Having joined the retirement fund as chief financial officer and company secretary in 2000, Crowe took up the CEO role in 2008.
Media report that a replacement for the A$13 billion ($13 billion) fund has yet to be found.
Telstra saw positive returns across all its asset class over a 12-month period as of February 28, most noticeably yielding 25.03% in its Australian shares option. However, it lagged the ASX 300, which increased by nearly 40% in the same period.
Deutsche Asset Management sees Korea co-CEO depart
The co-chief executive of Deutsche Asset Management (DeAM) in Korea, Yong Shin, has stepped down, leaving Terry Hwang with sole leadership of the business.
Hwang was previously co-CEO with Yong and before that Korea head of DeAM property arm RREEF in 2010.
Media speculation suggests Yong’s resignation was due to the poor performance of the business. According to the Korea Times, DWS Investments Korea, the retail arm of DeAM, lost W3.8 billion in the first half of 2012.
However, an insider suggests Yong's departure is more to do with the group’s cost-cutting process, with its asset and wealth management arms being merged late last year, as reported by AsianInvestor.
DeAM confirmed Yong’s departure but declined to comment on the reasons behind it.

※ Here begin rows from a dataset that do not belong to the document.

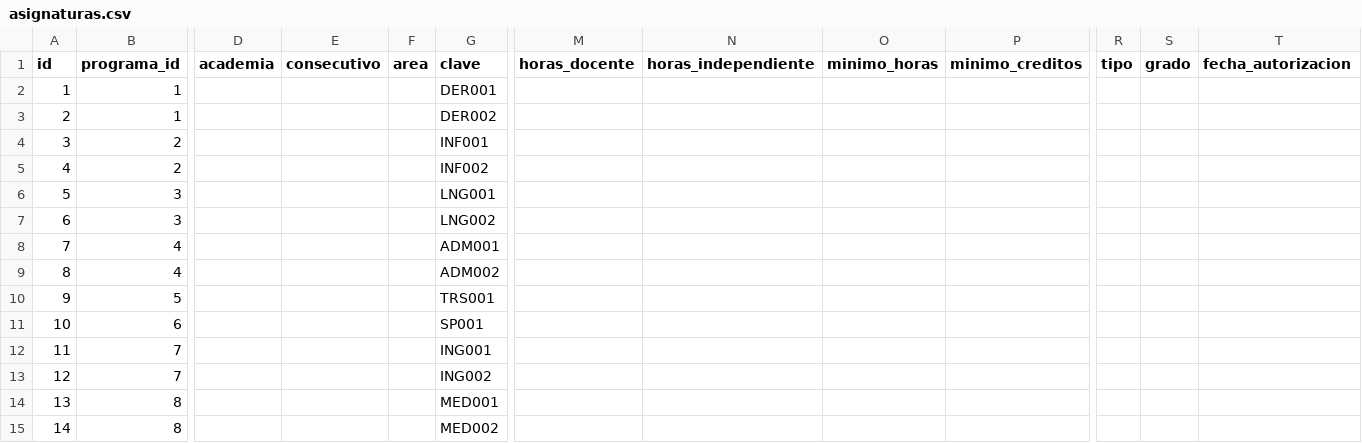
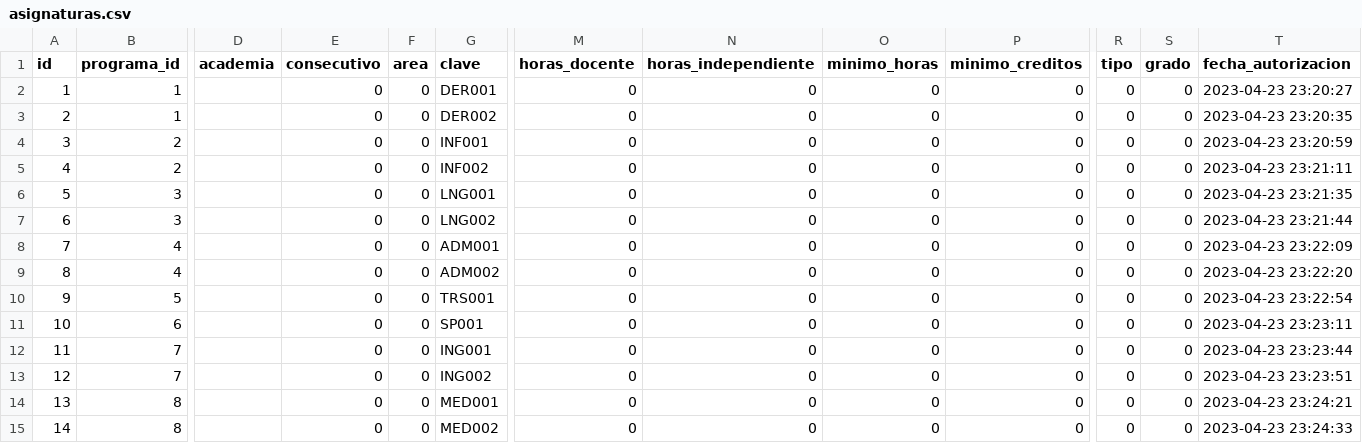
Before and after one commit to subsesjal/siiges-services, a CSV file: packages/core/src/drivers/db/CSVFiles/asignaturas.csv, drawn as a sheet; only a part is shown, gaps mark what is left out; the diff names each change by its address in the sheet, - before the commit and + after, or states it on an @@ line.

```diff
--- a/packages/core/src/drivers/db/CSVFiles/asignaturas.csv
+++ b/packages/core/src/drivers/db/CSVFiles/asignaturas.csv
-E2:E15 (consecutivo): (empty)
+E2:E15 (consecutivo): 0
-F2:F15 (area): (empty)
+F2:F15 (area): 0
-M2:M15 (horas_docente): (empty)
+M2:M15 (horas_docente): 0
-N2:N15 (horas_independiente): (empty)
+N2:N15 (horas_independiente): 0
-O2:O15 (minimo_horas): (empty)
+O2:O15 (minimo_horas): 0
-P2:P15 (minimo_creditos): (empty)
+P2:P15 (minimo_creditos): 0
-R2:R15 (tipo): (empty)
+R2:R15 (tipo): 0
-S2:S15 (grado): (empty)
+S2:S15 (grado): 0
-T2 (fecha_autorizacion): (empty)
+T2 (fecha_autorizacion): 2023-04-23 23:20:27
-T3 (fecha_autorizacion): (empty)
+T3 (fecha_autorizacion): 2023-04-23 23:20:35
-T4 (fecha_autorizacion): (empty)
+T4 (fecha_autorizacion): 2023-04-23 23:20:59
-T5 (fecha_autorizacion): (empty)
+T5 (fecha_autorizacion): 2023-04-23 23:21:11
-T6 (fecha_autorizacion): (empty)
+T6 (fecha_autorizacion): 2023-04-23 23:21:35
-T7 (fecha_autorizacion): (empty)
+T7 (fecha_autorizacion): 2023-04-23 23:21:44
-T8 (fecha_autorizacion): (empty)
+T8 (fecha_autorizacion): 2023-04-23 23:22:09
-T9 (fecha_autorizacion): (empty)
+T9 (fecha_autorizacion): 2023-04-23 23:22:20
-T10 (fecha_autorizacion): (empty)
+T10 (fecha_autorizacion): 2023-04-23 23:22:54
-T11 (fecha_autorizacion): (empty)
+T11 (fecha_autorizacion): 2023-04-23 23:23:11
-T12 (fecha_autorizacion): (empty)
+T12 (fecha_autorizacion): 2023-04-23 23:23:44
-T13 (fecha_autorizacion): (empty)
+T13 (fecha_autorizacion): 2023-04-23 23:23:51
-T14 (fecha_autorizacion): (empty)
+T14 (fecha_autorizacion): 2023-04-23 23:24:21
-T15 (fecha_autorizacion): (empty)
+T15 (fecha_autorizacion): 2023-04-23 23:24:33
```
Also changed, not shown: packages/core/src/drivers/db/CSVFiles/infraestructuras.csv, packages/core/src/drivers/db/CSVFiles/programas.csv, 10 other files.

Other foreign firms have also suffered in Korea of late. Last year, Goldman Sachs Asset Management closed its onshore Korean business after five years of consecutive losses.
DeAM Korea is a subsidiary of the newly merged Deutsche Asset & Wealth Management business and has AUM of W3 trillion ($2.85 billion).

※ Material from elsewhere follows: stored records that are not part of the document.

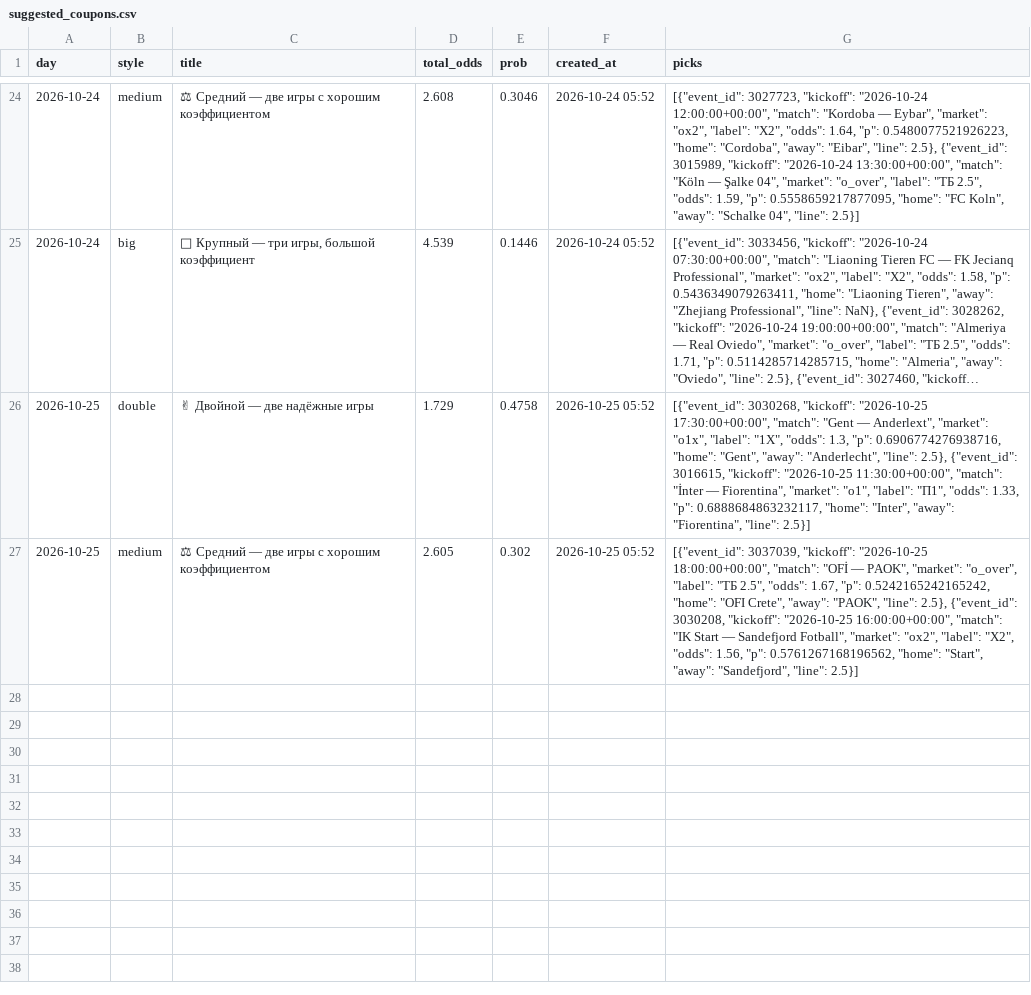
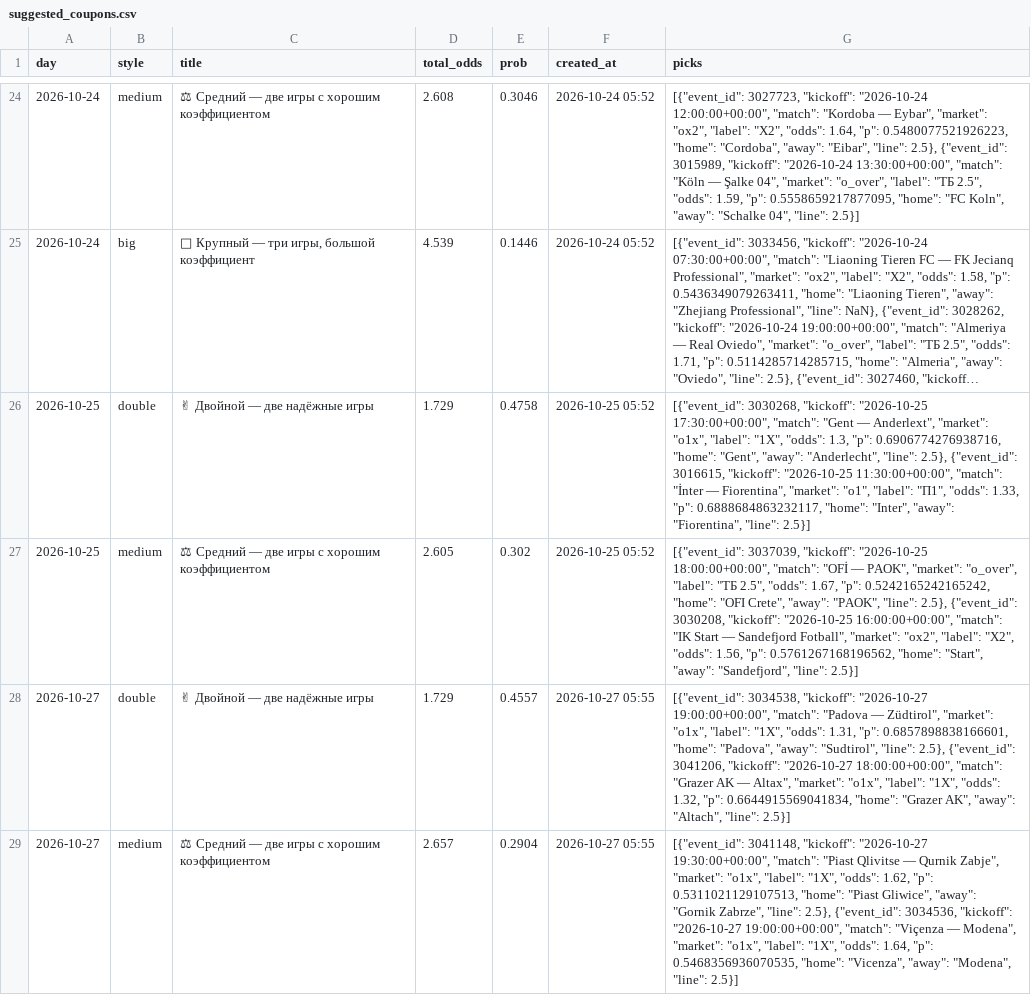
Before and after one commit to socceranalyser/soccer-analyser, a CSV file: data/state/suggested_coupons.csv, drawn as a sheet; only a part is shown, gaps mark what is left out; long unchanged cells end in …; the diff names each change by its address in the sheet, - before the commit and + after, or states it on an @@ line.

```diff
--- a/data/state/suggested_coupons.csv
+++ b/data/state/suggested_coupons.csv
+row 28: 2026-10-27 | double | ✌ Двойной — две надёжные игры | 1.729 | 0.4557 | 2026-10-27 05:55 | [{"event_id": 3034538, "kickoff": "2026-10-27 19:00:00+00:00", "match": "Padova — Züdtirol", "market": "o1x", "label": "1X", "odds": 1.31, "p": 0.6857898838166601, "home": "Padova", "away": "Sudtirol", "line": 2.5}, {"event_id": 3041206, "kickoff": "2026-10-27 18:00:00+00:00", "match": "Grazer AK — Altax", "market": "o1x", "label": "1X", "odds": 1.32, "p": 0.6644915569041834, "home": "Grazer AK", "away": "Altach", "line": 2.5}]
+row 29: 2026-10-27 | medium | ⚖ Средний — две игры с хорошим коэффициентом | 2.657 | 0.2904 | 2026-10-27 05:55 | [{"event_id": 3041148, "kickoff": "2026-10-27 19:30:00+00:00", "match": "Piast Qlivitse — Qurnik Zabje", "market": "o1x", "label": "1X", "odds": 1.62, "p": 0.5311021129107513, "home": "Piast Gliwice", "away": "Gornik Zabrze", "line": 2.5}, {"event_id": 3034536, "kickoff": "2026-10-27 19:00:00+00:00", "match": "Viçenza — Modena", "market": "o1x", "label": "1X", "odds": 1.64, "p": 0.5468356936070535, "home": "Vicenza", "away": "Modena", "line": 2.5}]
```
Also changed, not shown: data/misli_results.csv, data/state/runs.csv, 6 other files.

Eastspring adds in Greater China institutional sales
Prudential’s Asia funds arm, Eastspring Investments, has appointed Jayne Chu in a newly created role to broaden its institutional business.
Effective February 1, Chu has been named assistant director in the Greater China institutional business. She reports to Jeremy Hall, sales director for North Asia.
Chu joins from Deutsche Asset Management in Hong Kong, where she was Greater China sales manager for institutional mandates.
She joins other recent institutional sales hires, including Mark Yuen and Piers Wheeler, as reported in September.
Neuberger Berman appoints East Asia adviser
New York-based asset manager Neuberger Berman has appointed Hirofumi Gomi as executive adviser of its East Asian operations, effective 1 March.
Gomi will continue in his current role as chairman to PwC Research Institute, but will provide Neuberger with consultancy on the regulatory environment, financial administration, capital markets and corporate governance in East Asia.
Before his role at PwC, Gomi was at Japan’s Financial Supervisory Agency – which is now the Financial Services Agency – and was most recently a commissioner between 2004 and 2007.
Wood moves to Serica Partners from Matchpoint
Bobby Wood earlier this year joined Hong Kong-based Serica Partners, which runs the Serica Credit Balanced Fund, as head of business development.
This follows a one-year stint at Hong Kong hedge fund Matchpoint Investment Management, where he was head of marketing and investor relations. Matchpoint runs an event-driven strategy.
Prior to that, Wood spent six years at UBP Asset Management in New York and Hong Kong in the product distribution unit.
Other people moves reported by AsianInvestor in the past week: